** Available data follows **

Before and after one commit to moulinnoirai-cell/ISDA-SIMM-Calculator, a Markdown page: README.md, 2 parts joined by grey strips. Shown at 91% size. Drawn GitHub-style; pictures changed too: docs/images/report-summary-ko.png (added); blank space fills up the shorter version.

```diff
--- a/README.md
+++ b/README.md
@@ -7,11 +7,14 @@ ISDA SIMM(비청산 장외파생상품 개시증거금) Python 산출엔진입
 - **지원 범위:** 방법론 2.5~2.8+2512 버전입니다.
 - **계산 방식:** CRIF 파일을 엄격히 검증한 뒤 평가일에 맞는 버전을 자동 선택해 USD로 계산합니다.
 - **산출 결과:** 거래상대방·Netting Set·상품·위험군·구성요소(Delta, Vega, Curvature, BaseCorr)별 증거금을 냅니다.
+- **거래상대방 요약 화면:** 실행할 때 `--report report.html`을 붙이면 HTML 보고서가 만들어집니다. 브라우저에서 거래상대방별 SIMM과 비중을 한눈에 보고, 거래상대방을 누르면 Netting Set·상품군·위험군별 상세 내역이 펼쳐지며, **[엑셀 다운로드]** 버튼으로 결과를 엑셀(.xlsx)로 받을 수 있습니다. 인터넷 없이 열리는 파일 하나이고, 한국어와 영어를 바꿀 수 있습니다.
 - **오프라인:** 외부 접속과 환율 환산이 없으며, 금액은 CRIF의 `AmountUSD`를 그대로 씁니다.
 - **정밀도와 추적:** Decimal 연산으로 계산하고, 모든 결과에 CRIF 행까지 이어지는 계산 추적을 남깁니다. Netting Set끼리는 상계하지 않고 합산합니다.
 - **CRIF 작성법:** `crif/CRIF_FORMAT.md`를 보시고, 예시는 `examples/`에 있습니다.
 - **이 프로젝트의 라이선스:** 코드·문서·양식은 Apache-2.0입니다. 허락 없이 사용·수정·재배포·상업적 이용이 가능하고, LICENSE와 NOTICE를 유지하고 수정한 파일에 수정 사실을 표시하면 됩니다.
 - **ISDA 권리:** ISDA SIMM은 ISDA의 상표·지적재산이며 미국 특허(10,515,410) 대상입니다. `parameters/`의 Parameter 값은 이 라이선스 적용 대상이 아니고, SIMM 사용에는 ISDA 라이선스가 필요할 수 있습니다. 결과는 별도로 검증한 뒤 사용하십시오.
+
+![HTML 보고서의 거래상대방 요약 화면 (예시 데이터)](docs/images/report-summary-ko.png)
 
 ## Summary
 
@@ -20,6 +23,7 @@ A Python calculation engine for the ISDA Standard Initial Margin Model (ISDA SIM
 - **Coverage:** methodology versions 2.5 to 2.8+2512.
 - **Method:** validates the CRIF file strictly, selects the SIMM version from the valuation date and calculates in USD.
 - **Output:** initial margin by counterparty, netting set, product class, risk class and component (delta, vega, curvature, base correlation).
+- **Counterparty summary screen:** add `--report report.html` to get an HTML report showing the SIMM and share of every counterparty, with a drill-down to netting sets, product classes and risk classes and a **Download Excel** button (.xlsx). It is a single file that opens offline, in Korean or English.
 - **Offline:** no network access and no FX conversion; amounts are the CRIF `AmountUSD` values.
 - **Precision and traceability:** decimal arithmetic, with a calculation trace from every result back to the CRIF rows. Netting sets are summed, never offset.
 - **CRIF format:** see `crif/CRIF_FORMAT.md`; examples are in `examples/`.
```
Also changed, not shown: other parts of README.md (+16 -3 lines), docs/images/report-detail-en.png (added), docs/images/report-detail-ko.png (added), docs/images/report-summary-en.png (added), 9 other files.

** End of Available data **
** Available data follows **

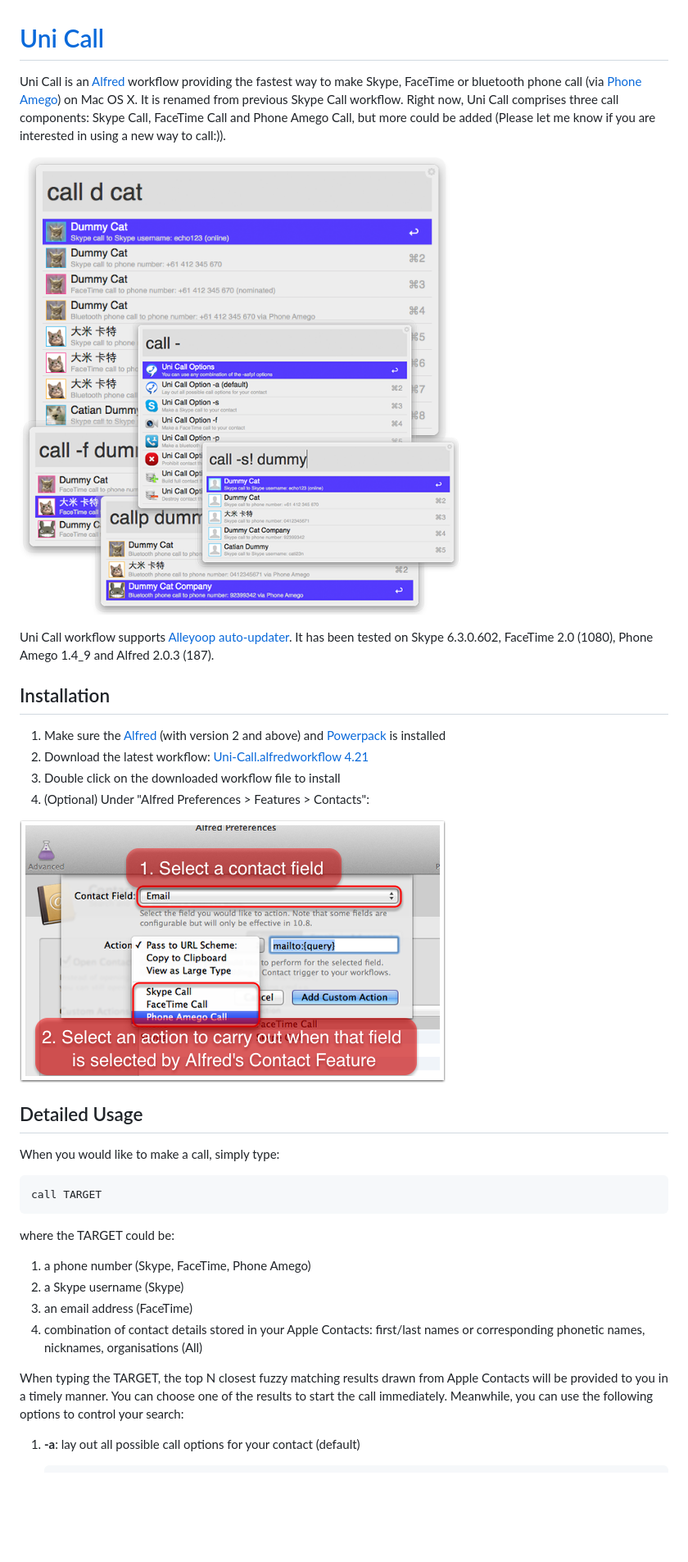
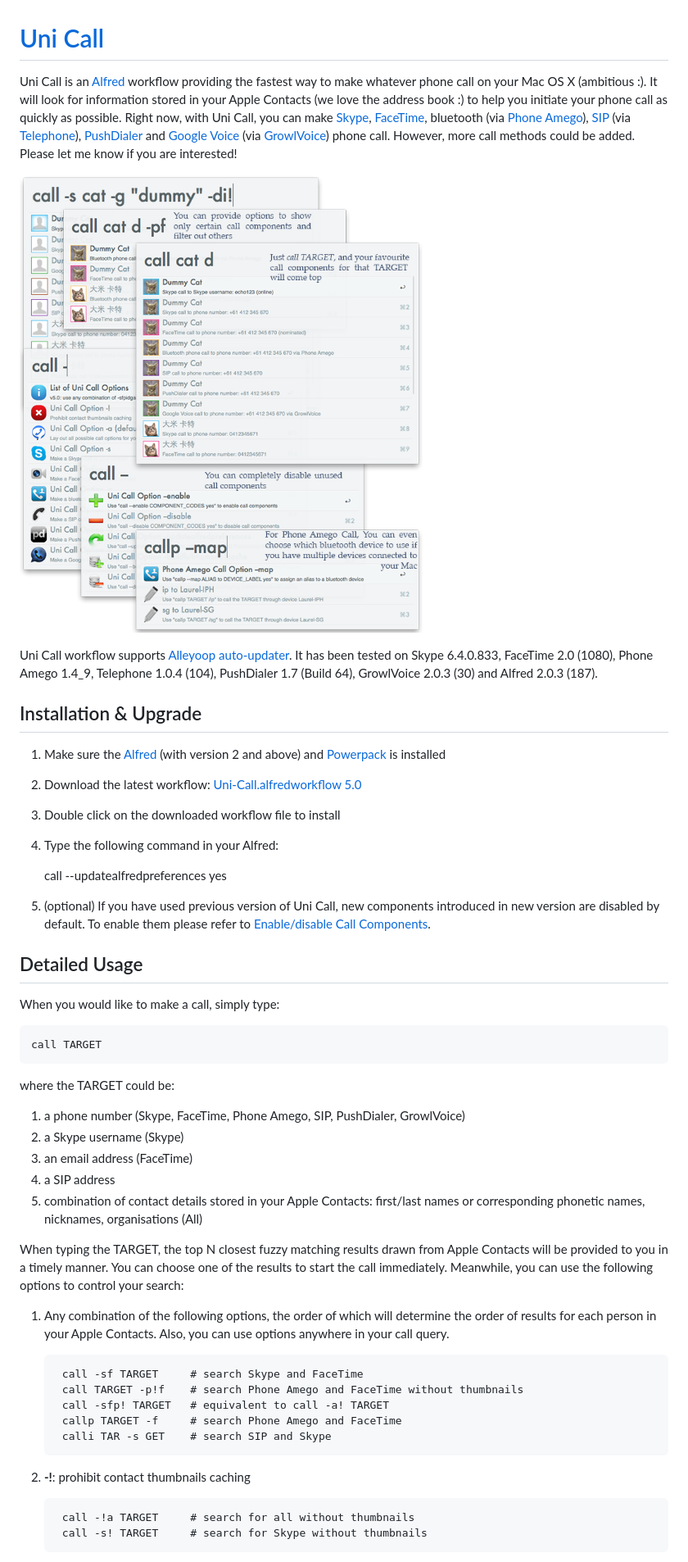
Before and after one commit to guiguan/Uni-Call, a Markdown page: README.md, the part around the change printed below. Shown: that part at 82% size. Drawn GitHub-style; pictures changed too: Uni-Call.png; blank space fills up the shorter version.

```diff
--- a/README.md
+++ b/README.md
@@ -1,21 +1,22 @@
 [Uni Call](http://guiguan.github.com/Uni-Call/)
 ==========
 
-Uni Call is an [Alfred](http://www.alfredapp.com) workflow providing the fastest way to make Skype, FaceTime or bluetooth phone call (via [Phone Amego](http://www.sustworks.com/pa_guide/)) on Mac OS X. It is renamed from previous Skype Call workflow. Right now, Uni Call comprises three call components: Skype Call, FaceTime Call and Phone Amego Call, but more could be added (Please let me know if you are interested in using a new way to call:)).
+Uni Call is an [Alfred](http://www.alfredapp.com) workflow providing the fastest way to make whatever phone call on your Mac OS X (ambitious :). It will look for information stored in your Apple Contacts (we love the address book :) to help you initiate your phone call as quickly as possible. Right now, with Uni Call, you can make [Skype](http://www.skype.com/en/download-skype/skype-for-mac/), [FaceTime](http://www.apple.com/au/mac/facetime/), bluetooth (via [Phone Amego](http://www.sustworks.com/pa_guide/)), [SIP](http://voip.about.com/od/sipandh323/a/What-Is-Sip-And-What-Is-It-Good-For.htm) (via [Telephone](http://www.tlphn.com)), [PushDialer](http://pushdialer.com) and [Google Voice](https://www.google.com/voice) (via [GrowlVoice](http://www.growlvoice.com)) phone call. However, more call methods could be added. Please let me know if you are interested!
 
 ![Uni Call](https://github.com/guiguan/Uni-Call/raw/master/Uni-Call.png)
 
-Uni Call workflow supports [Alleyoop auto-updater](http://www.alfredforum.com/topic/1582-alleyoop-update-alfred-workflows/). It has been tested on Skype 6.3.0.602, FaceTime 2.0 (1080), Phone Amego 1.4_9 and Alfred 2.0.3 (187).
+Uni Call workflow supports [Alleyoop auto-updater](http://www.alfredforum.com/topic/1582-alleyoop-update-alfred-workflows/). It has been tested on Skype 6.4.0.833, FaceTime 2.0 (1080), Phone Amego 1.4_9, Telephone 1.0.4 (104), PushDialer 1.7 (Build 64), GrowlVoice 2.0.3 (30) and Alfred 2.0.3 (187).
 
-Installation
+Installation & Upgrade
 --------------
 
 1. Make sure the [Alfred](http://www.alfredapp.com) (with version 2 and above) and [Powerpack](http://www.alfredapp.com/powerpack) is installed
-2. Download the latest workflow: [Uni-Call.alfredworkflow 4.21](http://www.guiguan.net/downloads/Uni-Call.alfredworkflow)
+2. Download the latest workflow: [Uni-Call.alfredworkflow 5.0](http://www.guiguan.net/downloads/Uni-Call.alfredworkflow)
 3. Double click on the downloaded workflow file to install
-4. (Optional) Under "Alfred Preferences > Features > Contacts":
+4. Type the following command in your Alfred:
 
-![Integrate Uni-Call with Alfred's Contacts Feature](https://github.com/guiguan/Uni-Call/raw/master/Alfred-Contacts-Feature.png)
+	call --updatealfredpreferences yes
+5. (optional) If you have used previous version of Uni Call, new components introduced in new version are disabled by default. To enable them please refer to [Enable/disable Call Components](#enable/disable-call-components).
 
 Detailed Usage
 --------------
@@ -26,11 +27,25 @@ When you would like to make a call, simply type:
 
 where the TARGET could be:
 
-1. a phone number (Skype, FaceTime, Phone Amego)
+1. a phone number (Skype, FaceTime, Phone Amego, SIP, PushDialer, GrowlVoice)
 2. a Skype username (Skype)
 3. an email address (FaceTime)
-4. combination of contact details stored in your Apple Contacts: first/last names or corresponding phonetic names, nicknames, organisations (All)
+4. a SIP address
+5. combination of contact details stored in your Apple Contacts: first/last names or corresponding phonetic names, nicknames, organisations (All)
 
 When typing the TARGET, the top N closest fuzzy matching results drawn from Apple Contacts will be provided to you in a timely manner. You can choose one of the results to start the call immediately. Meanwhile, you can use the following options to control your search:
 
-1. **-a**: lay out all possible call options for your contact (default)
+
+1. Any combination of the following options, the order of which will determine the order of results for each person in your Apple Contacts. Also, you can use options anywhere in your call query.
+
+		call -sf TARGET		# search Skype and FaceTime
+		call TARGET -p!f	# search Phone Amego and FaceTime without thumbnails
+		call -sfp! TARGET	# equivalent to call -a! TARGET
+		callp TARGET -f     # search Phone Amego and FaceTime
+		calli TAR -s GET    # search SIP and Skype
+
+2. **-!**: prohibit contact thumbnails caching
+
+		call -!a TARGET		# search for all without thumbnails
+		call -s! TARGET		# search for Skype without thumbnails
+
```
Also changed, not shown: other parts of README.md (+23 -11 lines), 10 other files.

** End of Available data **

Among the lines of the listing above, which ones contain the word "images"? Show them.

Before and after one commit to moulinnoirai-cell/ISDA-SIMM-Calculator, a Markdown page: README.md, 2 parts joined by grey strips. Shown at 91% size. Drawn GitHub-style; pictures changed too: docs/images/report-summary-ko.png (added); blank space fills up the shorter version.
+![HTML 보고서의 거래상대방 요약 화면 (예시 데이터)](docs/images/report-summary-ko.png)
Also changed, not shown: other parts of README.md (+16 -3 lines), docs/images/report-detail-en.png (added), docs/images/report-detail-ko.png (added), docs/images/report-summary-en.png (added), 9 other files.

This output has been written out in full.